    Conclusions: Our findings reveal the existence of long-term periodicities in individual antibody responses to A(H3N2). We hypothesize that these cycles are driven by pre-existing antibody responses blunting responses to antigenically similar pathogens (by preventing infection and/or robust antibody responses upon infection), leading to reductions in antigen specific responses over time until individual's increasing risk leads to an infection with an antigenically distant enough virus to generate a robust immune response.
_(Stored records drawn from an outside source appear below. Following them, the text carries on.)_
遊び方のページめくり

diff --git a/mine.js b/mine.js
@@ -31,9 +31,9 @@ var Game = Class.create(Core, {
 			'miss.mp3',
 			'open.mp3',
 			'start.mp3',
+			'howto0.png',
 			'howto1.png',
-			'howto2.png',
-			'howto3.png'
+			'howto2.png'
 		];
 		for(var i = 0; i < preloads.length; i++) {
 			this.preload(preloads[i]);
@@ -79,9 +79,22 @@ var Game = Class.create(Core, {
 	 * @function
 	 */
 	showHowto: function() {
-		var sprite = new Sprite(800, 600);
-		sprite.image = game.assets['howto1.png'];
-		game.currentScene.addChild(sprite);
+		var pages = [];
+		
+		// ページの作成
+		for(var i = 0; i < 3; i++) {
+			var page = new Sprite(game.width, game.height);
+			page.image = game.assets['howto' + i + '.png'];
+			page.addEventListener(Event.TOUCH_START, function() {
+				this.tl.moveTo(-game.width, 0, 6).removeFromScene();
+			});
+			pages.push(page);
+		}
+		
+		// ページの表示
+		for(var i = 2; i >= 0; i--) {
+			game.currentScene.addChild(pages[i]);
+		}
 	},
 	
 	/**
These findings could help disentangle cohort-effects from individual-level exposure histories, improve our understanding of observed heterogeneous antibody responses to immunizations, and inform targeted vaccine strategy.

    Funding: This study was supported by grants from the NIH R56AG048075 (D.A.T.C., J.L.), NIH R01AI114703 (D.A.T.C., B.Y.), the Wellcome Trust 200861/Z/16/Z (S.R.) and 200187/Z/15/Z (S.R.). This work was also supported by research grants from Guangdong Government HZQB-KCZYZ-2021014 and 2019B121205009 (Y.G. and H.Z.). D.A.T.C., J.M.R. and S.R. acknowledge support from the National Institutes of Health Fogarty Institute (R01TW0008246). J.M.R. acknowledges support from the Medical Research Council (MR/S004793/1) and the Engineering and Physical Sciences Research Council (EP/N014499/1). The funders had no role in study design, data collection and analysis, decision to publish, or preparation of the manuscript.